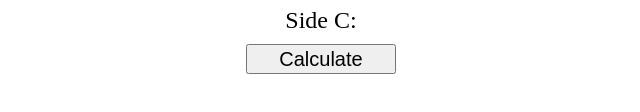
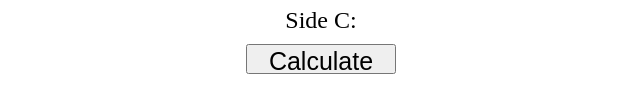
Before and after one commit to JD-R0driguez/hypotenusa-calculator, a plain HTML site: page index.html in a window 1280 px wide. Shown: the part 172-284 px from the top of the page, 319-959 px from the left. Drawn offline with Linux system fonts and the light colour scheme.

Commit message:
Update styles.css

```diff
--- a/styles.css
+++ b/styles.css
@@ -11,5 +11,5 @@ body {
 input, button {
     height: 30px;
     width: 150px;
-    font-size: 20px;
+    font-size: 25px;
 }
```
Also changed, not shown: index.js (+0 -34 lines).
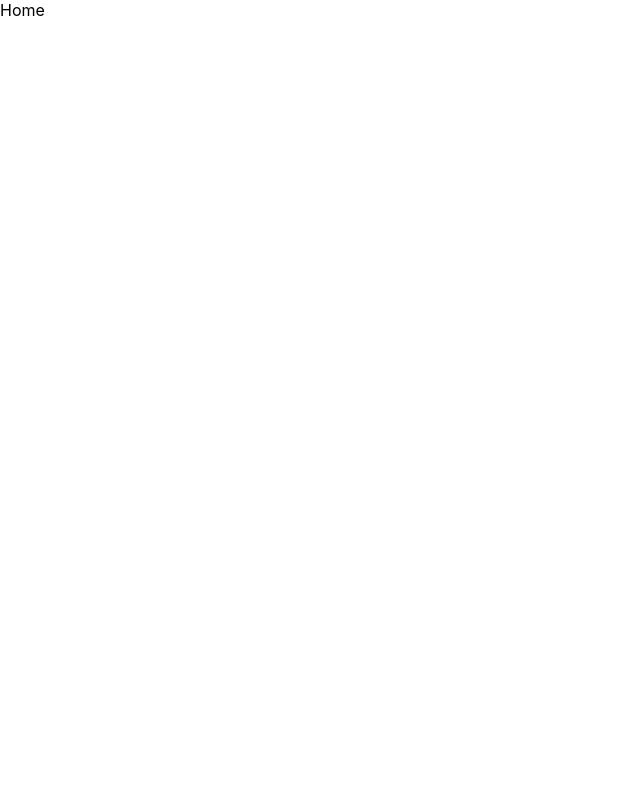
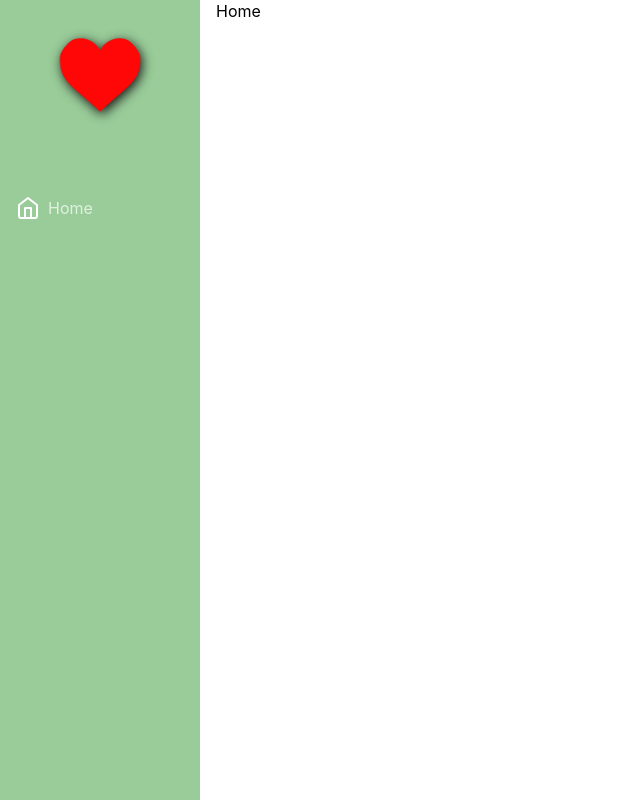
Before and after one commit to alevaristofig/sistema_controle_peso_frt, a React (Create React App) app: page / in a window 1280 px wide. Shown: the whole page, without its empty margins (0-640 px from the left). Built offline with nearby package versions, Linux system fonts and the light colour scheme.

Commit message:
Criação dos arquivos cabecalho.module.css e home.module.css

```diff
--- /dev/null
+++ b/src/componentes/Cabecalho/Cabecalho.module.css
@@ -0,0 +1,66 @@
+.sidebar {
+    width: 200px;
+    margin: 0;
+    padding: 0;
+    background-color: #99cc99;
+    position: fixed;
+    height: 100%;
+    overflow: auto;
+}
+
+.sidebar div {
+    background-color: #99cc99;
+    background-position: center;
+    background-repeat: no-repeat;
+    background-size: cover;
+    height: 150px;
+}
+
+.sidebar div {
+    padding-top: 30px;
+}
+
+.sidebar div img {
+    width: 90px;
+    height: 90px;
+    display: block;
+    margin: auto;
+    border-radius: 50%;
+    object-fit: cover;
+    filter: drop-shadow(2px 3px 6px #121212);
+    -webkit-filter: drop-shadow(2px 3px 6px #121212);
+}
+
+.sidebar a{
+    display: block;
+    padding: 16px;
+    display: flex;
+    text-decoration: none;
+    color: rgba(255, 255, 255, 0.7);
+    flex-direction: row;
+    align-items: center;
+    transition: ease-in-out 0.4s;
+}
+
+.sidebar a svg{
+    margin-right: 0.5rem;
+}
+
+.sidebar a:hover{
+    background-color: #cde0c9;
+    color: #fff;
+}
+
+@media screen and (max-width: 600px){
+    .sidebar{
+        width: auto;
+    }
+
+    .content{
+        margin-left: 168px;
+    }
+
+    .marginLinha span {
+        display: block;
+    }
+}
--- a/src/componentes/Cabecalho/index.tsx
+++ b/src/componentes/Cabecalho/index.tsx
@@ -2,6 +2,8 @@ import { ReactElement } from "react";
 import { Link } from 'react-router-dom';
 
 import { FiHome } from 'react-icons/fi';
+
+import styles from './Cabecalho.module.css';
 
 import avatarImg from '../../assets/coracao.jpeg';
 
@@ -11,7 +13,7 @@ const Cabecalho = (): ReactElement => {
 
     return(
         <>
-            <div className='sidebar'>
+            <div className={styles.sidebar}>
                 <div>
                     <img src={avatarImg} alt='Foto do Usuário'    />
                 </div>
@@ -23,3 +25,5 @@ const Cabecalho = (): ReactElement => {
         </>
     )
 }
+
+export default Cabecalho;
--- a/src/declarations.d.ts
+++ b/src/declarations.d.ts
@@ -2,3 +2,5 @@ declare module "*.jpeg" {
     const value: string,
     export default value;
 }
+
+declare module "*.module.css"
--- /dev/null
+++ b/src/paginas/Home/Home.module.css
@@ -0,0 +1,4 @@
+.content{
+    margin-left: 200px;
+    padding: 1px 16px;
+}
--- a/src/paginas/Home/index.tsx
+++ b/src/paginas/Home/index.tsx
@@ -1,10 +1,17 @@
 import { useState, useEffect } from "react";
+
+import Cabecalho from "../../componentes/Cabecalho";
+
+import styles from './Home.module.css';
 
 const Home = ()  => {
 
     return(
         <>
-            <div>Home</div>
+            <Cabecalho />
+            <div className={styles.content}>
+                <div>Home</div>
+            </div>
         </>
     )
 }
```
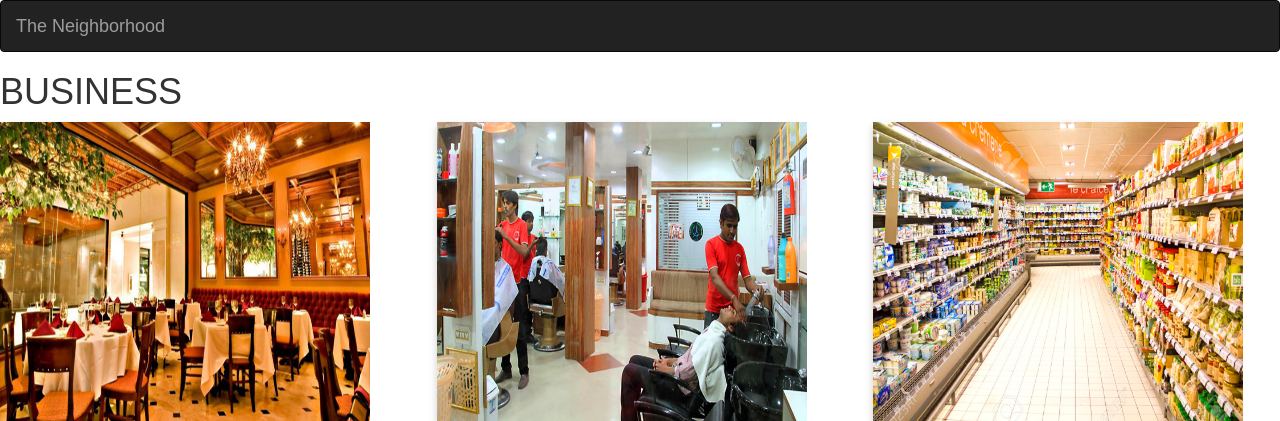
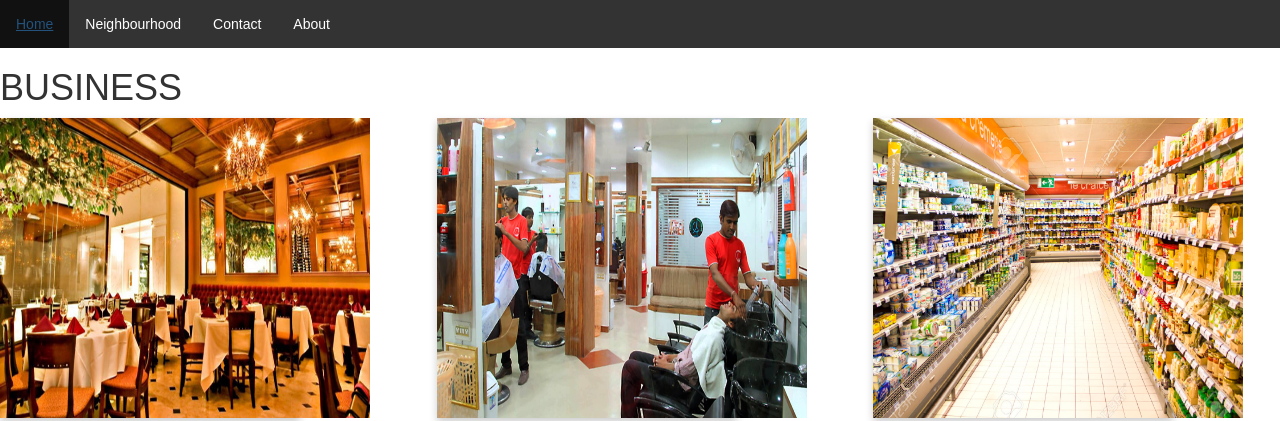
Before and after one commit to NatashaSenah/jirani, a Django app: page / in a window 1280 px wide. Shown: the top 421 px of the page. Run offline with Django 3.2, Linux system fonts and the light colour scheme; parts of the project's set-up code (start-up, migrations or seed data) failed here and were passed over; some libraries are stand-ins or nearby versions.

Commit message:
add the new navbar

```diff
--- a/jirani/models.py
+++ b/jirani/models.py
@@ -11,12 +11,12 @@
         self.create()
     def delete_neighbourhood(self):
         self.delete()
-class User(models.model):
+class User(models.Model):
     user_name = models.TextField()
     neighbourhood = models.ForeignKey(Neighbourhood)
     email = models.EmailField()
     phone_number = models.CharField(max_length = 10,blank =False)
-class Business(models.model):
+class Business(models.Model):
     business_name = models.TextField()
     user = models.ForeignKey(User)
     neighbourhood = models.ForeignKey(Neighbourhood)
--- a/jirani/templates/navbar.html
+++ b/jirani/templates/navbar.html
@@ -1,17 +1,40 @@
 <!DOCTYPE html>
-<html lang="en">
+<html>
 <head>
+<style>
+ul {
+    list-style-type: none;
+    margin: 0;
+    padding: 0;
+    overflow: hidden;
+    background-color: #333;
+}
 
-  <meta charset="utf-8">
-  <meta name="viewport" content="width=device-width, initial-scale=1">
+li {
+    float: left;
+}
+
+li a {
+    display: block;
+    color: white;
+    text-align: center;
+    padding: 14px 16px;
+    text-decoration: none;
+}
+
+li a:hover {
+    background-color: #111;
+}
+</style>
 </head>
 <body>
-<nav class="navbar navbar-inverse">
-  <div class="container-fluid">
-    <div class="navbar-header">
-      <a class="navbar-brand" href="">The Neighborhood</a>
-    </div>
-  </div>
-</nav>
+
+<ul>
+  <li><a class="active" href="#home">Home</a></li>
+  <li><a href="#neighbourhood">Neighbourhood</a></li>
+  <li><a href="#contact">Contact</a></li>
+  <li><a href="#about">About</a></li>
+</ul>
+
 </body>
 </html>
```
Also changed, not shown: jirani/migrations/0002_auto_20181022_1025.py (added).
————————
▶ _Your task_
Output the lines above in full and exactly as given, omitting any pictures.

▶ _Solved problem_
Before and after one commit to JD-R0driguez/hypotenusa-calculator, a plain HTML site: page index.html in a window 1280 px wide. Shown: the part 172-284 px from the top of the page, 319-959 px from the left. Drawn offline with Linux system fonts and the light colour scheme.

Commit message:
Update styles.css

```diff
--- a/styles.css
+++ b/styles.css
@@ -11,5 +11,5 @@ body {
 input, button {
     height: 30px;
     width: 150px;
-    font-size: 20px;
+    font-size: 25px;
 }
```
Also changed, not shown: index.js (+0 -34 lines).
Before and after one commit to alevaristofig/sistema_controle_peso_frt, a React (Create React App) app: page / in a window 1280 px wide. Shown: the whole page, without its empty margins (0-640 px from the left). Built offline with nearby package versions, Linux system fonts and the light colour scheme.

Commit message:
Criação dos arquivos cabecalho.module.css e home.module.css

```diff
--- /dev/null
+++ b/src/componentes/Cabecalho/Cabecalho.module.css
@@ -0,0 +1,66 @@
+.sidebar {
+    width: 200px;
+    margin: 0;
+    padding: 0;
+    background-color: #99cc99;
+    position: fixed;
+    height: 100%;
+    overflow: auto;
+}
+
+.sidebar div {
+    background-color: #99cc99;
+    background-position: center;
+    background-repeat: no-repeat;
+    background-size: cover;
+    height: 150px;
+}
+
+.sidebar div {
+    padding-top: 30px;
+}
+
+.sidebar div img {
+    width: 90px;
+    height: 90px;
+    display: block;
+    margin: auto;
+    border-radius: 50%;
+    object-fit: cover;
+    filter: drop-shadow(2px 3px 6px #121212);
+    -webkit-filter: drop-shadow(2px 3px 6px #121212);
+}
+
+.sidebar a{
+    display: block;
+    padding: 16px;
+    display: flex;
+    text-decoration: none;
+    color: rgba(255, 255, 255, 0.7);
+    flex-direction: row;
+    align-items: center;
+    transition: ease-in-out 0.4s;
+}
+
+.sidebar a svg{
+    margin-right: 0.5rem;
+}
+
+.sidebar a:hover{
+    background-color: #cde0c9;
+    color: #fff;
+}
+
+@media screen and (max-width: 600px){
+    .sidebar{
+        width: auto;
+    }
+
+    .content{
+        margin-left: 168px;
+    }
+
+    .marginLinha span {
+        display: block;
+    }
+}
--- a/src/componentes/Cabecalho/index.tsx
+++ b/src/componentes/Cabecalho/index.tsx
@@ -2,6 +2,8 @@ import { ReactElement } from "react";
 import { Link } from 'react-router-dom';
 
 import { FiHome } from 'react-icons/fi';
+
+import styles from './Cabecalho.module.css';
 
 import avatarImg from '../../assets/coracao.jpeg';
 
@@ -11,7 +13,7 @@ const Cabecalho = (): ReactElement => {
 
     return(
         <>
-            <div className='sidebar'>
+            <div className={styles.sidebar}>
                 <div>
                     <img src={avatarImg} alt='Foto do Usuário'    />
                 </div>
@@ -23,3 +25,5 @@ const Cabecalho = (): ReactElement => {
         </>
     )
 }
+
+export default Cabecalho;
--- a/src/declarations.d.ts
+++ b/src/declarations.d.ts
@@ -2,3 +2,5 @@ declare module "*.jpeg" {
     const value: string,
     export default value;
 }
+
+declare module "*.module.css"
--- /dev/null
+++ b/src/paginas/Home/Home.module.css
@@ -0,0 +1,4 @@
+.content{
+    margin-left: 200px;
+    padding: 1px 16px;
+}
--- a/src/paginas/Home/index.tsx
+++ b/src/paginas/Home/index.tsx
@@ -1,10 +1,17 @@
 import { useState, useEffect } from "react";
+
+import Cabecalho from "../../componentes/Cabecalho";
+
+import styles from './Home.module.css';
 
 const Home = ()  => {
 
     return(
         <>
-            <div>Home</div>
+            <Cabecalho />
+            <div className={styles.content}>
+                <div>Home</div>
+            </div>
         </>
     )
 }
```
Before and after one commit to NatashaSenah/jirani, a Django app: page / in a window 1280 px wide. Shown: the top 421 px of the page. Run offline with Django 3.2, Linux system fonts and the light colour scheme; parts of the project's set-up code (start-up, migrations or seed data) failed here and were passed over; some libraries are stand-ins or nearby versions.

Commit message:
add the new navbar

```diff
--- a/jirani/models.py
+++ b/jirani/models.py
@@ -11,12 +11,12 @@
         self.create()
     def delete_neighbourhood(self):
         self.delete()
-class User(models.model):
+class User(models.Model):
     user_name = models.TextField()
     neighbourhood = models.ForeignKey(Neighbourhood)
     email = models.EmailField()
     phone_number = models.CharField(max_length = 10,blank =False)
-class Business(models.model):
+class Business(models.Model):
     business_name = models.TextField()
     user = models.ForeignKey(User)
     neighbourhood = models.ForeignKey(Neighbourhood)
--- a/jirani/templates/navbar.html
+++ b/jirani/templates/navbar.html
@@ -1,17 +1,40 @@
 <!DOCTYPE html>
-<html lang="en">
+<html>
 <head>
+<style>
+ul {
+    list-style-type: none;
+    margin: 0;
+    padding: 0;
+    overflow: hidden;
+    background-color: #333;
+}
 
-  <meta charset="utf-8">
-  <meta name="viewport" content="width=device-width, initial-scale=1">
+li {
+    float: left;
+}
+
+li a {
+    display: block;
+    color: white;
+    text-align: center;
+    padding: 14px 16px;
+    text-decoration: none;
+}
+
+li a:hover {
+    background-color: #111;
+}
+</style>
 </head>
 <body>
-<nav class="navbar navbar-inverse">
-  <div class="container-fluid">
-    <div class="navbar-header">
-      <a class="navbar-brand" href="">The Neighborhood</a>
-    </div>
-  </div>
-</nav>
+
+<ul>
+  <li><a class="active" href="#home">Home</a></li>
+  <li><a href="#neighbourhood">Neighbourhood</a></li>
+  <li><a href="#contact">Contact</a></li>
+  <li><a href="#about">About</a></li>
+</ul>
+
 </body>
 </html>
```
Also changed, not shown: jirani/migrations/0002_auto_20181022_1025.py (added).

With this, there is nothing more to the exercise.